Prometheus: when you need proper event monitoring and alerting

Sooner or later, your software will reach maturity, and/or a set of its functionalities will become crucial for you business-wise. At that point, you’ll want to be sure that at least the key parts of your product are available at all times, and that your business doesn’t stop earning money for you.

In that case, both, logging the data and checking it manually, and data visualization won’t be sufficient for your growing needs. To keep the users satisfied and ensure your product is successful, apart from ensuring continuous availability, you’ll have to provide a response time of 500 ms or less. To do that effectively, instead of monitoring the performance yourself, you’ll need to switch to a solution that will track the feature and API performance for you and alert you about any downtime and suboptimal functioning. With this setup, you will be able to identify underperforming parts of the product, services, or part of the process, and improve your application accordingly.

Prometheus is a tool that does exactly the above. It’s an open-source monitoring system with a dimensional data model, flexible query language, efficient time-series database, and a modern alerting approach. Simply put, apart from collecting the performance information you need, Prometheus makes it possible to set up custom alerts that inform you when your system functioning doesn’t meet your requirements – when an action takes longer than expected or something doesn’t happen for a certain amount of time.

If you’re reluctant to switch from Elasticsearch to Prometheus because you don’t want to lose the visualizations, you should get familiar with Grafana. Grafana is an open-source analytics and interactive visualization tool. It provides charts, graphs, and alerts for web applications. It can be integrated with many different platforms. It’s a quite powerful platform. Definitely worth checking out.

Some examples from our project

In one of the projects that we’re currently working on, our team uses Grafana to monitor essential functionalities, and whenever an alert appears developers investigate whether the system is healthy or what changes might have caused the issues.

An important note here is to be thoughtful when it comes to alerts. To save your time and worry, when you set up the alerts, double-check that won’t get a false positive. It’s a quite complex topic, that probably deserves a separate article, but bear that in mind.

Going back to our project, we started implementing a different, more robust approach for an existing functionality that allows our part of the system to receive onboarding information. We set up monitoring for both of the methods in which the data can be sent to our system in order to receive notifications about the success/failure count on each of the implementations. We switched from the first implementation to the second one gradually so that we were able to know whether both of them were working properly and how many failures we were getting from each one of them.

How to choose application performance monitoring tools

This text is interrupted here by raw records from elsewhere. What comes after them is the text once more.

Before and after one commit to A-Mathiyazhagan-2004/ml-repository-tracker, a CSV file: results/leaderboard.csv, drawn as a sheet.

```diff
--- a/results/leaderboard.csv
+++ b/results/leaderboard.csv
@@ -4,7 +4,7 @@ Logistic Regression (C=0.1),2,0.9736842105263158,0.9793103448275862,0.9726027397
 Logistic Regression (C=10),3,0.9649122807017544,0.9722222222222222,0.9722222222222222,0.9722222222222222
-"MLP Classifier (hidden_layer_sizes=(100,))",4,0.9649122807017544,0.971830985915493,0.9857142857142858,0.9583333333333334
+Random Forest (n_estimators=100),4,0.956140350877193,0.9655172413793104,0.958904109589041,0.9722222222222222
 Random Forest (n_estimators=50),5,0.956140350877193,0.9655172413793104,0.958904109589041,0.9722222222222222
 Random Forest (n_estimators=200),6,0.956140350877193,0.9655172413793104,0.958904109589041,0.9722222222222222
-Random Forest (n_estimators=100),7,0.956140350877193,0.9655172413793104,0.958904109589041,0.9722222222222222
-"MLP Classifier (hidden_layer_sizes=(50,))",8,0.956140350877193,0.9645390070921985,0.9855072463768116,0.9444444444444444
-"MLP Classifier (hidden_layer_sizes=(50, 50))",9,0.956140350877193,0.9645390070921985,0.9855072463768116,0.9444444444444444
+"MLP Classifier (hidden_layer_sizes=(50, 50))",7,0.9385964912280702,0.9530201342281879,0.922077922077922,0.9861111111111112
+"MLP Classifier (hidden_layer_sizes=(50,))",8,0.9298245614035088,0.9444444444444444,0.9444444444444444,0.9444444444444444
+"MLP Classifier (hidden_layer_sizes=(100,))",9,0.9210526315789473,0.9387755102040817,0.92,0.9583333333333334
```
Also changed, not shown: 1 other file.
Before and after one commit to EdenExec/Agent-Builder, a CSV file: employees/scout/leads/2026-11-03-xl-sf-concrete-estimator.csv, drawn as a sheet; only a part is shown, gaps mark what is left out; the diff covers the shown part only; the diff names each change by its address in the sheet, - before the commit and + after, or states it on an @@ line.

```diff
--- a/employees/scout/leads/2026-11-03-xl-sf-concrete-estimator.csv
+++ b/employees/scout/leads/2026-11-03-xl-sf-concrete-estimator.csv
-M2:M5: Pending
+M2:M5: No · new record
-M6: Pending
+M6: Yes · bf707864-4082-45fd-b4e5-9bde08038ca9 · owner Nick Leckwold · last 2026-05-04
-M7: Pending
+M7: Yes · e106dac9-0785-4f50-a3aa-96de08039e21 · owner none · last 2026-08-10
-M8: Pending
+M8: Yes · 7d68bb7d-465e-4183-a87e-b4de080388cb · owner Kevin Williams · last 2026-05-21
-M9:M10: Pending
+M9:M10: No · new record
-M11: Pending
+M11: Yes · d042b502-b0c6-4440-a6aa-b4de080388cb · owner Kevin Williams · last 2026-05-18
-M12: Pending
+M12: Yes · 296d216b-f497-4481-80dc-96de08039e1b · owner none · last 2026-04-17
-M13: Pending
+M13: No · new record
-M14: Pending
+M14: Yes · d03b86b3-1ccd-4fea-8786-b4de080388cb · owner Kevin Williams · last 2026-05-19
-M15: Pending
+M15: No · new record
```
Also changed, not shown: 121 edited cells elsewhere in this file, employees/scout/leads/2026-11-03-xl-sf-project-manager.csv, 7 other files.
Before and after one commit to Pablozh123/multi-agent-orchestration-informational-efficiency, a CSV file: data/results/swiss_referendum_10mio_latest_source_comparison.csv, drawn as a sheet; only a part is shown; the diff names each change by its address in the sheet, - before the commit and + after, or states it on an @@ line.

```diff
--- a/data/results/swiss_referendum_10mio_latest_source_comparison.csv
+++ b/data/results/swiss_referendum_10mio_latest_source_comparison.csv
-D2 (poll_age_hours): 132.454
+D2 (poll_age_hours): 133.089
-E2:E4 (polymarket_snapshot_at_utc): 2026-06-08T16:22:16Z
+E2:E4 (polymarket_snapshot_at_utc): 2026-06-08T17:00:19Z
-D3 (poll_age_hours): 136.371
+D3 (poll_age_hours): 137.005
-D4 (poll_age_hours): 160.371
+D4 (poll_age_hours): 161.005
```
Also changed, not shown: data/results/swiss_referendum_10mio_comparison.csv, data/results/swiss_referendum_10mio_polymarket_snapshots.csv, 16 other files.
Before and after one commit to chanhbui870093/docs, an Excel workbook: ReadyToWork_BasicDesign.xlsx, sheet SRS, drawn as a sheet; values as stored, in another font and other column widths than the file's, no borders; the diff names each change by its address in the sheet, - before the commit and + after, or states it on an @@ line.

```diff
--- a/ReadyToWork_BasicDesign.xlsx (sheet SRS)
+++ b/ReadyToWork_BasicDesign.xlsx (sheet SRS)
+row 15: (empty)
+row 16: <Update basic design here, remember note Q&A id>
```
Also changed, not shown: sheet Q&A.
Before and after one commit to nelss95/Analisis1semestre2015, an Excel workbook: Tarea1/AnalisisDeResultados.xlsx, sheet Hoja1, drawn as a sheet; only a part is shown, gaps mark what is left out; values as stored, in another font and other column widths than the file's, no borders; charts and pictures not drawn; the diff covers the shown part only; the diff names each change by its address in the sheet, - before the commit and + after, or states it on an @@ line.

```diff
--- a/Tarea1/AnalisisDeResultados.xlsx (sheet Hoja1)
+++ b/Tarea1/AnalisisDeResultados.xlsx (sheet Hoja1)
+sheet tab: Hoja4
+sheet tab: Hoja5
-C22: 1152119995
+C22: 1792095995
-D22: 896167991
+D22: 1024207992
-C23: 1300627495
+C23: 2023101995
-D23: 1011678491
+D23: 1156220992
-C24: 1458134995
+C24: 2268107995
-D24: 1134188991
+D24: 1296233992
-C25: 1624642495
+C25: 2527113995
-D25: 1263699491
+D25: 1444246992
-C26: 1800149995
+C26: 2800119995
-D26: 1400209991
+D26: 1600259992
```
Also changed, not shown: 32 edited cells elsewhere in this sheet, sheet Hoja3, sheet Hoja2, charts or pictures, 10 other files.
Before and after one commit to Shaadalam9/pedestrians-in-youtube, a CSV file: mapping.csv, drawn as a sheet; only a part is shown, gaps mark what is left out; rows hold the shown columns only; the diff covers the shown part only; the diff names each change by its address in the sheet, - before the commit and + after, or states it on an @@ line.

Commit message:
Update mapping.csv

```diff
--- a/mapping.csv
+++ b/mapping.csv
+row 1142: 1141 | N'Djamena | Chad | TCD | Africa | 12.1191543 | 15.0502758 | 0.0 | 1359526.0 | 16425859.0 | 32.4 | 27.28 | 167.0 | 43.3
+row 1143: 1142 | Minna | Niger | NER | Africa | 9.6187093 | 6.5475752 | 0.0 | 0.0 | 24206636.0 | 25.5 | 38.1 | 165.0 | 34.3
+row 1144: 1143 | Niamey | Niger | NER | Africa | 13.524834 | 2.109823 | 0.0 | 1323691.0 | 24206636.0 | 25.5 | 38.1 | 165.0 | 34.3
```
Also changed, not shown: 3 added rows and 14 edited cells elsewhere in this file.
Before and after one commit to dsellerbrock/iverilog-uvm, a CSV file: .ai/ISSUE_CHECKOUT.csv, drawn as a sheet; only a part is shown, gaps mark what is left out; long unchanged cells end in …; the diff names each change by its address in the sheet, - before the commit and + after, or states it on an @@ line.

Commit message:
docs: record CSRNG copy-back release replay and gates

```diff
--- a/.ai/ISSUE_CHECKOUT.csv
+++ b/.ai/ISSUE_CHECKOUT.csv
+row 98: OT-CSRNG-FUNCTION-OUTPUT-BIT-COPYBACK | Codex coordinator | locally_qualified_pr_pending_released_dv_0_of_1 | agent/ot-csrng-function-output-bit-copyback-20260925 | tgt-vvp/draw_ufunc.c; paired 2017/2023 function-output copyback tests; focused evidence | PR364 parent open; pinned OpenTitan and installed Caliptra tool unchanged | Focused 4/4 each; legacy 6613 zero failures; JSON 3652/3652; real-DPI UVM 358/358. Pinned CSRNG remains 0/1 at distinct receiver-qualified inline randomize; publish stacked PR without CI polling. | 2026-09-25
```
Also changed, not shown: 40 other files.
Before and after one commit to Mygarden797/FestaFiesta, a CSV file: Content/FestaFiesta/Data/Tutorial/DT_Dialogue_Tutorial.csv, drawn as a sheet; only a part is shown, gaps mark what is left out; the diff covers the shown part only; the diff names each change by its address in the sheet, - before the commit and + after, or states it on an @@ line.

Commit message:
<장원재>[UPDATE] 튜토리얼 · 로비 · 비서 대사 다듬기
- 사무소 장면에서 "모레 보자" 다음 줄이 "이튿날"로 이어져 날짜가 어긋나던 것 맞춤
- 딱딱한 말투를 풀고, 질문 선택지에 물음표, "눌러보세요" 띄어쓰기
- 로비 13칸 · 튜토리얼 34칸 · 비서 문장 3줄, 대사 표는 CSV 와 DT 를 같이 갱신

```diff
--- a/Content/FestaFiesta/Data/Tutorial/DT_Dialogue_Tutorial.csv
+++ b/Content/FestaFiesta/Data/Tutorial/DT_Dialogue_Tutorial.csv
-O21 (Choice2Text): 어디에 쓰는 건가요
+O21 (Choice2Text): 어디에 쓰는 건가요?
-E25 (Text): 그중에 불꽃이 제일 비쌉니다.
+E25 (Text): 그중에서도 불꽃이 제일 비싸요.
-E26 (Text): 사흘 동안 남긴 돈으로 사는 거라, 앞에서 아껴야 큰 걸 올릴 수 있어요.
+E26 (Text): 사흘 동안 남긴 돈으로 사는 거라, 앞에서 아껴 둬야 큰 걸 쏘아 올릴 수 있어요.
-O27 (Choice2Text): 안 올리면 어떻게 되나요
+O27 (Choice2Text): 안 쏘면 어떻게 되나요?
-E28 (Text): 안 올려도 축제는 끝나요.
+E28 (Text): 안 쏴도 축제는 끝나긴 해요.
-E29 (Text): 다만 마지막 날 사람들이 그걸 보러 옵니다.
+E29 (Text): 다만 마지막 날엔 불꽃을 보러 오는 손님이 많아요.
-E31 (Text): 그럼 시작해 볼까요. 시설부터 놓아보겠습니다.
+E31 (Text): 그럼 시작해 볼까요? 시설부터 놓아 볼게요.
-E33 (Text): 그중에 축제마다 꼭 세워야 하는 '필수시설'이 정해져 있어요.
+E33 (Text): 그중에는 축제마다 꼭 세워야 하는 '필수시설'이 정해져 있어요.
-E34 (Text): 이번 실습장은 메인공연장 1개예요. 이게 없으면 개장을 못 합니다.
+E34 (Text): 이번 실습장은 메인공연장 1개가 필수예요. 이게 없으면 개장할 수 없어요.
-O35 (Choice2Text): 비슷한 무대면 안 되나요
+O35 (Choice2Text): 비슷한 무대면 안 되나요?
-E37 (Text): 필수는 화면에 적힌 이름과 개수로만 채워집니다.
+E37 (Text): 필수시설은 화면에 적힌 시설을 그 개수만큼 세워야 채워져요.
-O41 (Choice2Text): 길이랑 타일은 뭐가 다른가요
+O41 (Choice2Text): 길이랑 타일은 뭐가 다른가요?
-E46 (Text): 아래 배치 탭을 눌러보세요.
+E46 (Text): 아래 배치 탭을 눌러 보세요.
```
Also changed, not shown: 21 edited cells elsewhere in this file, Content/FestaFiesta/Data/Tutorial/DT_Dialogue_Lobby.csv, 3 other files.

Performance issues destroy your customer experience and might really harm your product. First of all, you need to log the data whenever possible. You never know when it might become useful when facing an issue in your system. Also, define the key parts of your application and whether you need to monitor them or not, and possibly how.

To increase your chances of success, you need to monitor whether your app is having performance issues at all times, and once they appear, have immediate access to all the necessary information about where they are and how to fix them. Our team can help you figure out and implement the best setup for your project. Let us know if you need any support in the development of your next web project.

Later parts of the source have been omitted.